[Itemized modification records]
********

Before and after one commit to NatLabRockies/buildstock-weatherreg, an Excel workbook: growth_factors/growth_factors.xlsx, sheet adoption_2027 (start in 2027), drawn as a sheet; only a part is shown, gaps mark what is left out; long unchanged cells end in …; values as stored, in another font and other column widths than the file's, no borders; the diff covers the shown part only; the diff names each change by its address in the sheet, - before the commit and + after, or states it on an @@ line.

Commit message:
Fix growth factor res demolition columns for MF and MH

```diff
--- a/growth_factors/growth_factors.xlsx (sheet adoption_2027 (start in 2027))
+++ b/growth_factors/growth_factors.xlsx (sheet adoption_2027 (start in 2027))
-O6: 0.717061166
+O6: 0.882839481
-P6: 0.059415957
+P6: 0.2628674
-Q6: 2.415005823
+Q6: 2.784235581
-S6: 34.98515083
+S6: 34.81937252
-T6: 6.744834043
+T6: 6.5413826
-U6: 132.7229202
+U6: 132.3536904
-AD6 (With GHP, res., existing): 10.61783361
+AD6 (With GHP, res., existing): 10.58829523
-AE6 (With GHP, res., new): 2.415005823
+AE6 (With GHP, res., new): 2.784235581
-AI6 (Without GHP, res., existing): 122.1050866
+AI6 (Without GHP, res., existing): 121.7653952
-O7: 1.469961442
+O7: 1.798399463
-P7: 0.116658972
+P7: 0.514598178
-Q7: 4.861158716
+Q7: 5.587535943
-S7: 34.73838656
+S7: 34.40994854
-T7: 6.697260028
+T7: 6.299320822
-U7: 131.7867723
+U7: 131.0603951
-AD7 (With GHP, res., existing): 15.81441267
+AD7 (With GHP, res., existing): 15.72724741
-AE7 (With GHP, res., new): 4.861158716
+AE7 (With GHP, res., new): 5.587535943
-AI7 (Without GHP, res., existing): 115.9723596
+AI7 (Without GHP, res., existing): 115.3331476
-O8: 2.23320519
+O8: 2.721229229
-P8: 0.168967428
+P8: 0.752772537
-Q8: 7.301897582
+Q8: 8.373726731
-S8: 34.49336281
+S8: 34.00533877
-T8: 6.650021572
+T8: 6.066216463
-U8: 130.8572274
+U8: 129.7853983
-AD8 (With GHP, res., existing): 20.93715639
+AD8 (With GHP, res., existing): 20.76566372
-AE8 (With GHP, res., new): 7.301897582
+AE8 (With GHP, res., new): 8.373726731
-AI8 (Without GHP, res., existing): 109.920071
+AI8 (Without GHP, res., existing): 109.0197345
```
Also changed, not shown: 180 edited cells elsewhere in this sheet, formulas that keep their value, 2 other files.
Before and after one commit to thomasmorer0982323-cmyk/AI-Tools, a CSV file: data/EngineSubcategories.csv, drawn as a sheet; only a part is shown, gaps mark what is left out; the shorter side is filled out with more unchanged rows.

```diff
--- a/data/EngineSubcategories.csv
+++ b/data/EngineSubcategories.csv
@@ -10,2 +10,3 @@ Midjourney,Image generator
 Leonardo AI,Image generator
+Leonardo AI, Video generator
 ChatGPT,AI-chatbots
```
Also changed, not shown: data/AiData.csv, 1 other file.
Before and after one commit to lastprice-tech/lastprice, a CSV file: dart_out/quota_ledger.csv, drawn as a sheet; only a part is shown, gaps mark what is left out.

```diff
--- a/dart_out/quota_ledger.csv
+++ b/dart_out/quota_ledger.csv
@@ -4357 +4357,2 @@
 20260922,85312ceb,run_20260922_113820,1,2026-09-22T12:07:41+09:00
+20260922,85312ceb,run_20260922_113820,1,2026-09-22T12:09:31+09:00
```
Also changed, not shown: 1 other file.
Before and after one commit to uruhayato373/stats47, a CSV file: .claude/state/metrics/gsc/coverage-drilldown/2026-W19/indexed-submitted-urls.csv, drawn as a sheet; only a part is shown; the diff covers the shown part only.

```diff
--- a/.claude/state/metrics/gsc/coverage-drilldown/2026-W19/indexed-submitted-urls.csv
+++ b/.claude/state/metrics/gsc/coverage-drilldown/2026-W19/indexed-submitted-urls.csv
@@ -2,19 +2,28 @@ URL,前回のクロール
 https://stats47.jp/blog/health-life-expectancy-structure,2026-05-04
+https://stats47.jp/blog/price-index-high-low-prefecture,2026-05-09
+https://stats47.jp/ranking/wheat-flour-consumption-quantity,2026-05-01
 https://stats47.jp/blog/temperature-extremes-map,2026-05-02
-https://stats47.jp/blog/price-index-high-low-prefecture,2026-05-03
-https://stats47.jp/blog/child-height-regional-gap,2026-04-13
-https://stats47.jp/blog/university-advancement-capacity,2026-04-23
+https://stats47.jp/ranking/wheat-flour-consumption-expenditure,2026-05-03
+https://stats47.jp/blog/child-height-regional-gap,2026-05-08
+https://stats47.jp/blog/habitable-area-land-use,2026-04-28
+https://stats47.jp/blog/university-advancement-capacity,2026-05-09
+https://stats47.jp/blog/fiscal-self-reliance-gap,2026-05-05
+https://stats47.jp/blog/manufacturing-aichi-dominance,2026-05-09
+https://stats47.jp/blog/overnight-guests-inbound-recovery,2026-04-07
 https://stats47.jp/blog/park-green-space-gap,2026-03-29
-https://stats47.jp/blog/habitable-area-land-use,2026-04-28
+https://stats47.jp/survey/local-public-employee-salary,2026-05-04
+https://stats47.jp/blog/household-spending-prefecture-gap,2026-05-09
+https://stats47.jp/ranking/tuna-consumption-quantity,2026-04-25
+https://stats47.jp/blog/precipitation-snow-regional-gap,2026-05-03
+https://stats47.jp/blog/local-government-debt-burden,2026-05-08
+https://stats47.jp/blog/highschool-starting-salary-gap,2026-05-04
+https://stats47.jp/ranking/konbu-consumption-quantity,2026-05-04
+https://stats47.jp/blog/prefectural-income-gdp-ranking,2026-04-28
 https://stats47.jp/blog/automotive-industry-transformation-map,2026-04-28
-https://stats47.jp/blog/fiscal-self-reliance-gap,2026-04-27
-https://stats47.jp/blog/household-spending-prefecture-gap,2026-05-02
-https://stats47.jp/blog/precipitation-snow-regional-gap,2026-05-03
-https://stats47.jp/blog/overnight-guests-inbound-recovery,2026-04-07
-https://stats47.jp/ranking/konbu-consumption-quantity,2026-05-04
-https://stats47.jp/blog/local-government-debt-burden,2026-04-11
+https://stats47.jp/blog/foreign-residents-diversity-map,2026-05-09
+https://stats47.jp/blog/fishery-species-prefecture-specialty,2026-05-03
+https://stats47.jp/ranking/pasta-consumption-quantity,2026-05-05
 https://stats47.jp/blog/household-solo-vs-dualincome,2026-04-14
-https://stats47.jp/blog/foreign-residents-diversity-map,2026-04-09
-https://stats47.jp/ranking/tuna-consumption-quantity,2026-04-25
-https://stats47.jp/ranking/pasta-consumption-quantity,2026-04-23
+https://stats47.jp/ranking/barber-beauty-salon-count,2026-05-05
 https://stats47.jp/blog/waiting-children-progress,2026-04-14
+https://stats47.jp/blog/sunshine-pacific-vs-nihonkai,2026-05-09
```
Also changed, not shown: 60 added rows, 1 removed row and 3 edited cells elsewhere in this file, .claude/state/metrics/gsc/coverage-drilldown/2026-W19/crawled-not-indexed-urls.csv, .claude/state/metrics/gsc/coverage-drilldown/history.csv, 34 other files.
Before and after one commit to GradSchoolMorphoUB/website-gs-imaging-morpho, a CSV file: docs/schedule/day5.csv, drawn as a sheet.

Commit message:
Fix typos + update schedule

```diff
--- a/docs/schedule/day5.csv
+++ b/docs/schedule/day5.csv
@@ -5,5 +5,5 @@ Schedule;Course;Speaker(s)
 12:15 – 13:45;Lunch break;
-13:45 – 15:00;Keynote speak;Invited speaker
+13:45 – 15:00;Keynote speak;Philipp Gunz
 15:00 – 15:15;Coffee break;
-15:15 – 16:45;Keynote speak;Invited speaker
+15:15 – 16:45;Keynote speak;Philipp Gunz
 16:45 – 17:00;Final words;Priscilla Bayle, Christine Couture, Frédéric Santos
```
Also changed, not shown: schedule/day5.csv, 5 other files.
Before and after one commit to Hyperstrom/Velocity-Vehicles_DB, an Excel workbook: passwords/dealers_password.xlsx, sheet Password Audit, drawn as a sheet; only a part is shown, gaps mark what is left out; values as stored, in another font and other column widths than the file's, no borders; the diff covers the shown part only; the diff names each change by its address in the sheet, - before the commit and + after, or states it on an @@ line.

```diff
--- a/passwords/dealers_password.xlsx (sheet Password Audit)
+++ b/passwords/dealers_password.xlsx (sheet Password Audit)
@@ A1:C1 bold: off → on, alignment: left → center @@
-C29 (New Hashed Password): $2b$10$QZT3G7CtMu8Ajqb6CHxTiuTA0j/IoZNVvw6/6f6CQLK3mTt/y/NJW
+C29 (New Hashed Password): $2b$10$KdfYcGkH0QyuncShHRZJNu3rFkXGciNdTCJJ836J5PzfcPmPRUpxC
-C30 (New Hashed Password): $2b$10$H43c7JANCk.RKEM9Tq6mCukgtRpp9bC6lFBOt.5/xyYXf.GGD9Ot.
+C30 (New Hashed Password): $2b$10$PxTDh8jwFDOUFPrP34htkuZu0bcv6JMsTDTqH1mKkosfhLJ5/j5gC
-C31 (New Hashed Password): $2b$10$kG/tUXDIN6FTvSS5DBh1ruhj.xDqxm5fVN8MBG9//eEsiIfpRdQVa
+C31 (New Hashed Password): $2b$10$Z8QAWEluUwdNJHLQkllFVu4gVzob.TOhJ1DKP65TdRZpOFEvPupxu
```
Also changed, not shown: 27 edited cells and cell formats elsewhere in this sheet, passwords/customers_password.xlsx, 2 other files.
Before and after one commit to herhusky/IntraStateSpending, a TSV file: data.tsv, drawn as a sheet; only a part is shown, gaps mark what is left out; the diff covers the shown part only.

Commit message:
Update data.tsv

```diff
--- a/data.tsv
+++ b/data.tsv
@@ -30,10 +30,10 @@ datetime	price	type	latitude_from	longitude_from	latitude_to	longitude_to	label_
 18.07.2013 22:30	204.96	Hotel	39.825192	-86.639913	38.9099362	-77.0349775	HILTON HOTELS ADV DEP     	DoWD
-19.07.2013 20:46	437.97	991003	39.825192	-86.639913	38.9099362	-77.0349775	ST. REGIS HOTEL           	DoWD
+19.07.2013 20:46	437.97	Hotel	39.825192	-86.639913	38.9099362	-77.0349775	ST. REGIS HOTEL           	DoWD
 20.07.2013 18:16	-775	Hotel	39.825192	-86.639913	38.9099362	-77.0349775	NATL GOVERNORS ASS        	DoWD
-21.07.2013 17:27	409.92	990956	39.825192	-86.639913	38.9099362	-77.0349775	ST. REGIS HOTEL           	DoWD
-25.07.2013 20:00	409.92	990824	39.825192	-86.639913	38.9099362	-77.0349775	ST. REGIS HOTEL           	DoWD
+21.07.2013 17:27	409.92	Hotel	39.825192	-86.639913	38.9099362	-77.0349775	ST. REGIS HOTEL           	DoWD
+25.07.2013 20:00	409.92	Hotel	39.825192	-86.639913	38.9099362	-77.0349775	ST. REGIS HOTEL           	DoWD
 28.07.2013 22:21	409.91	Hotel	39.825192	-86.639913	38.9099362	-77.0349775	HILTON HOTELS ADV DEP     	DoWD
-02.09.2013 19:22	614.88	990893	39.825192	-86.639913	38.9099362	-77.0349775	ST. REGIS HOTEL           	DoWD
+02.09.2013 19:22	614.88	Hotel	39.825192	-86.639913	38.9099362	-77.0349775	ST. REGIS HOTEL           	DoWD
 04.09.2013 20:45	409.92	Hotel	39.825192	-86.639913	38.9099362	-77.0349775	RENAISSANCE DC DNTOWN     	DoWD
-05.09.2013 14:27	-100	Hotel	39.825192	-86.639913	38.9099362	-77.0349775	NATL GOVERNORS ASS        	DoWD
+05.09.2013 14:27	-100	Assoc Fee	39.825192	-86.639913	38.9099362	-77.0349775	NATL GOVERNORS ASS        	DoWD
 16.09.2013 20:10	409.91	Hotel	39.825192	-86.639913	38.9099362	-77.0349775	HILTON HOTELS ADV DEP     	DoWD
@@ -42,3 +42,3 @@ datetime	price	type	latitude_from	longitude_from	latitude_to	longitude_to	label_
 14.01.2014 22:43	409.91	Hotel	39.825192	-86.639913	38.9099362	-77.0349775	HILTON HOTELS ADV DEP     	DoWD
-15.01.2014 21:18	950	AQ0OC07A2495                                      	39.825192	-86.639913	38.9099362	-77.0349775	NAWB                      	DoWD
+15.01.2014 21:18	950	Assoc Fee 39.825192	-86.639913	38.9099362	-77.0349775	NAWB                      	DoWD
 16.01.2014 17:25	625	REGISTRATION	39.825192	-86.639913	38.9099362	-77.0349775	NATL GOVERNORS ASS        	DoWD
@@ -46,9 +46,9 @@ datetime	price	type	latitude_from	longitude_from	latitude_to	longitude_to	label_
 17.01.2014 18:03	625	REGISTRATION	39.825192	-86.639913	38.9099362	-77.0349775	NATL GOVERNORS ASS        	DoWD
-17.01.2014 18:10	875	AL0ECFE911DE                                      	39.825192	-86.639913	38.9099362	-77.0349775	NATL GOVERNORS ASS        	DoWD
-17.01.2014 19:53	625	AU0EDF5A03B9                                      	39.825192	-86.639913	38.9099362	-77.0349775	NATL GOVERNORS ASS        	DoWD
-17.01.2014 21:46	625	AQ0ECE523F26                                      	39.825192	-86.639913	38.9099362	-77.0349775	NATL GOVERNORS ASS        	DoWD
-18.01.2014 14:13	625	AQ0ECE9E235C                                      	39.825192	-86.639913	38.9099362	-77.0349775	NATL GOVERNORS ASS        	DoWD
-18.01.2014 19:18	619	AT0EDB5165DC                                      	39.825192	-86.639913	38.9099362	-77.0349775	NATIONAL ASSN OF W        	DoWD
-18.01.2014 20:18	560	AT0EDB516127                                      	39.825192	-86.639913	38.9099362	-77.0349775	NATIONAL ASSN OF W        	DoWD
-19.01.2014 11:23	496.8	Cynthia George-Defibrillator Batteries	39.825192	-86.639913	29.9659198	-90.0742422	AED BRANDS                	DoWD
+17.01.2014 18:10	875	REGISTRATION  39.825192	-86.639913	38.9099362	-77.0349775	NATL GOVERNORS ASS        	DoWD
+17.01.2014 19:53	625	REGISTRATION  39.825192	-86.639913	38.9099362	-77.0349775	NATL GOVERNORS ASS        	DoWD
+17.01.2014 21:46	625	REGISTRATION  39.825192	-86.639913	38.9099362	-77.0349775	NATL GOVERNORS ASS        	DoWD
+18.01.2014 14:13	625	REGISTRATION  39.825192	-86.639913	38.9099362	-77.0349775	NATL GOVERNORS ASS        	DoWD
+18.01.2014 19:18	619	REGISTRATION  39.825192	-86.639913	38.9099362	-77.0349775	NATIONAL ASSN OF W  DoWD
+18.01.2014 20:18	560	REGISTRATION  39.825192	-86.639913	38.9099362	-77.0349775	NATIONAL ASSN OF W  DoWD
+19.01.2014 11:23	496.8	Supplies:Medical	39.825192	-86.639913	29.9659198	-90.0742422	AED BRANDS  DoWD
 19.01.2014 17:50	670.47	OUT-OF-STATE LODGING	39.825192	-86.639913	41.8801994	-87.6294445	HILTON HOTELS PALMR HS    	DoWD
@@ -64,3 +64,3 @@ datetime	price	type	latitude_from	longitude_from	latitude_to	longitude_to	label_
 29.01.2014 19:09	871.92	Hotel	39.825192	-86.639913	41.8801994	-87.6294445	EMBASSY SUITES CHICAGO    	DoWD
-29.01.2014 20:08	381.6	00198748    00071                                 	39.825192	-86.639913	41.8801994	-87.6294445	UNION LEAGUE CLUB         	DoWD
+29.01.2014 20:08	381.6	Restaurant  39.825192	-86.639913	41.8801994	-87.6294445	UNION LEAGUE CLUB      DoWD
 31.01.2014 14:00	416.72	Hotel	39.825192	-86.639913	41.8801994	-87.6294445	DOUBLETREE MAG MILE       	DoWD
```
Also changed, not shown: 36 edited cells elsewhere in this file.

********

■ Problem to solve: Scan the records for the word "quantity", and copy each line where it is found.

■ Result:
+https://stats47.jp/ranking/wheat-flour-consumption-quantity,2026-05-01
+https://stats47.jp/ranking/tuna-consumption-quantity,2026-04-25
+https://stats47.jp/ranking/konbu-consumption-quantity,2026-05-04
-https://stats47.jp/ranking/konbu-consumption-quantity,2026-05-04
+https://stats47.jp/ranking/pasta-consumption-quantity,2026-05-05
-https://stats47.jp/ranking/tuna-consumption-quantity,2026-04-25
-https://stats47.jp/ranking/pasta-consumption-quantity,2026-04-23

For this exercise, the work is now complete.